- [Task statement]
Reproduce the entries exactly, but keep the pictures out of the copy.

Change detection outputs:
((
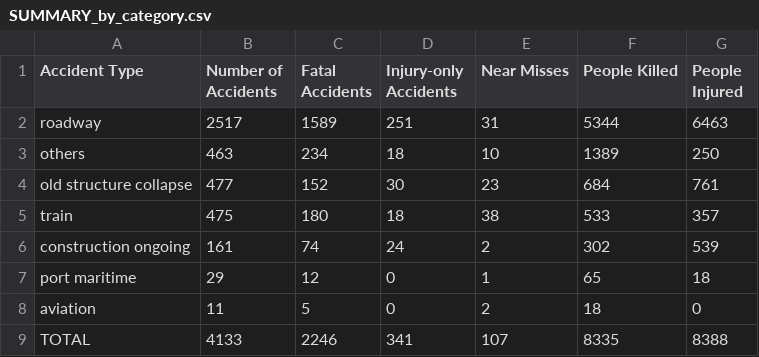
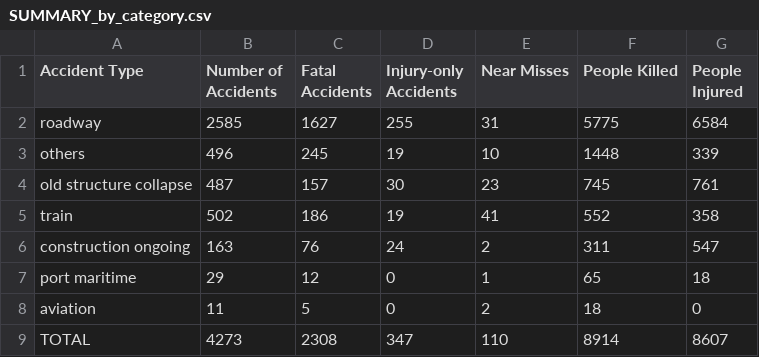
Before and after one commit to kbhattacharjeemsit-cloud/Accident-Monitor, a CSV file: SUMMARY_by_category.csv, drawn as a sheet.

```diff
--- a/SUMMARY_by_category.csv
+++ b/SUMMARY_by_category.csv
@@ -1,9 +1,9 @@
 Accident Type,Number of Accidents,Fatal Accidents,Injury-only Accidents,Near Misses,People Killed,People Injured
-roadway,2517,1589,251,31,5344,6463
-others,463,234,18,10,1389,250
-old structure collapse,477,152,30,23,684,761
-train,475,180,18,38,533,357
-construction ongoing,161,74,24,2,302,539
+roadway,2585,1627,255,31,5775,6584
+others,496,245,19,10,1448,339
+old structure collapse,487,157,30,23,745,761
+train,502,186,19,41,552,358
+construction ongoing,163,76,24,2,311,547
 port maritime,29,12,0,1,65,18
 aviation,11,5,0,2,18,0
-TOTAL,4133,2246,341,107,8335,8388
+TOTAL,4273,2308,347,110,8914,8607
```
Also changed, not shown: SUMMARY_all.csv, SUMMARY_by_cause.csv, 6 other files.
))
- [Answer]
Before and after one commit to kbhattacharjeemsit-cloud/Accident-Monitor, a CSV file: SUMMARY_by_category.csv, drawn as a sheet.

```diff
--- a/SUMMARY_by_category.csv
+++ b/SUMMARY_by_category.csv
@@ -1,9 +1,9 @@
 Accident Type,Number of Accidents,Fatal Accidents,Injury-only Accidents,Near Misses,People Killed,People Injured
-roadway,2517,1589,251,31,5344,6463
-others,463,234,18,10,1389,250
-old structure collapse,477,152,30,23,684,761
-train,475,180,18,38,533,357
-construction ongoing,161,74,24,2,302,539
+roadway,2585,1627,255,31,5775,6584
+others,496,245,19,10,1448,339
+old structure collapse,487,157,30,23,745,761
+train,502,186,19,41,552,358
+construction ongoing,163,76,24,2,311,547
 port maritime,29,12,0,1,65,18
 aviation,11,5,0,2,18,0
-TOTAL,4133,2246,341,107,8335,8388
+TOTAL,4273,2308,347,110,8914,8607
```
Also changed, not shown: SUMMARY_all.csv, SUMMARY_by_cause.csv, 6 other files.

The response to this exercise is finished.